Nor did the court abuse its discretion in the amount or duration of the award. As noted, the relatively modest $1000 monthly award still requires wife to earn $36,000 per year just to meet her expenses. The court found that wife was capable of earning more, and in fact the court's award will still require her to earn significantly more to meet her expenses. As for the duration of the award, the parties were married for eight years but separated a year and a half before the divorce decree was issued. Although the marriage was relatively short and there were separation periods during the marriage, the parties cohabitated for several years before the marriage after wife left her job in California to join husband in Vermont.
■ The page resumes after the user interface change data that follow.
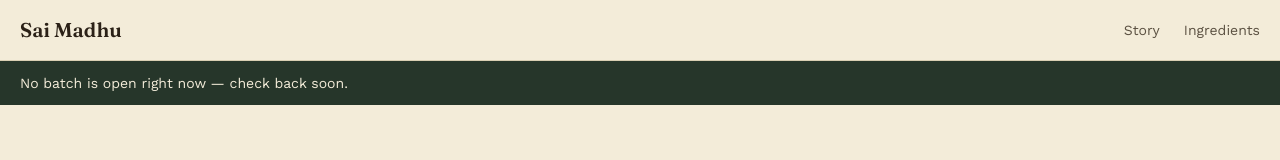
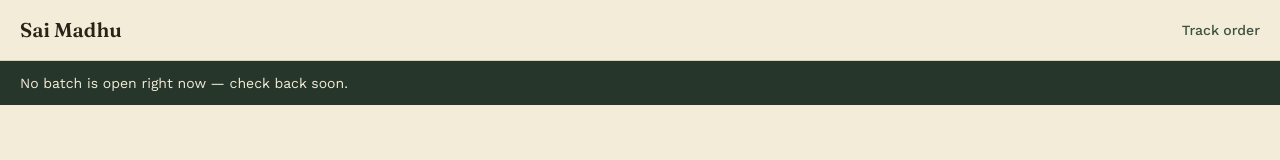
Before and after one commit to Frontend-Dev-Sparkle/sai-madhu, a Next.js app: page / in a window 1280 px wide. Shown: the top 160 px of the page. Built offline with nearby package versions, Linux system fonts and the light colour scheme; no server answers; the database is empty.

Commit message:
fix: remove arrows from number type input field and add track order nav on the header

```diff
--- a/src/app/globals.css
+++ b/src/app/globals.css
@@ -22,3 +22,15 @@
     @apply bg-paper text-ink font-body;
   }
 }
+
+/* Chrome, Safari, Edge, Opera */
+input::-webkit-outer-spin-button,
+input::-webkit-inner-spin-button {
+  -webkit-appearance: none;
+  margin: 0;
+}
+
+/* Firefox */
+input[type="number"] {
+  -moz-appearance: textfield;
+}
--- a/src/components/header.tsx
+++ b/src/components/header.tsx
@@ -7,21 +7,22 @@ export default function Header() {
 
       {/* Desktop nav */}
       <nav className="flex items-center gap-6 font-body text-sm text-ink-soft">
-        <a href="#story" className="hover:text-ink transition-colors">
+        {/* <a href="#story" className="hover:text-ink transition-colors">
           Story
         </a>
         <a href="#ingredients" className="hover:text-ink transition-colors">
           Ingredients
-        </a>
+        </a> */}
         {/* <a href="#order" className="hover:text-ink transition-colors">
           Order
         </a>
+        */}
         <a
-          href="/track"
+          href="/find"
           className="text-forest font-medium hover:text-forest-deep transition-colors"
         >
-          Track your order
-        </a> */}
+          Track order
+        </a>
       </nav>
 
       {/* Mobile: just the track link, everything else lives on the page itself */}
```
See Wall v. Moore, 167 Vt. 580, 580-81, 704 A.2d 775 (1997) (mem.) (concluding that it is appropriate to consider entire length of cohabitation, not just period of marriage, when equitable) Wife ran a business for years in Vermont, sometimes at a loss, but she reported earning nearly $13,000 in income from the business in 2012 and testified that she believed she could be self-sufficient within five years. Given all of the circumstances, including the length of time that the parties were together, the parties' respective financial resources, and the fact that wife was beginning to make a profit with her business, the court acted well within its discretion in establishing a five-year maintenance period from the time of the final divorce order. See Johnson v. Johnson, 155 Vt. 36, 42, 580 A.2d 503 (1990) (recognizing difficulty of predicting when spouse would be self-supporting and noting that disadvantaged party can seek modification if maintenance period proves too short or too long).
Next, husband argues that the family court deprived him of due process by indicating at the final hearing that it would not decide how the parties should use the child dependency tax deduction but then ultimately ordering the parties to alternate the deduction annually. Husband's argument is that a constitutional violation occurred because he was unable to argue against the alternation decision. Assuming husband's argument would demonstrate a constitutional violation if he had no opportunity to state his position on allocation of the deduction, we note that husband's attorney was able to articulate husband's position at the final hearing, stating that wife had not yet demonstrated an ability to earn enough to take advantage of the deduction and thus the court should not have the parties share the deduction until wife reached a certain level of income. The court's preliminary ...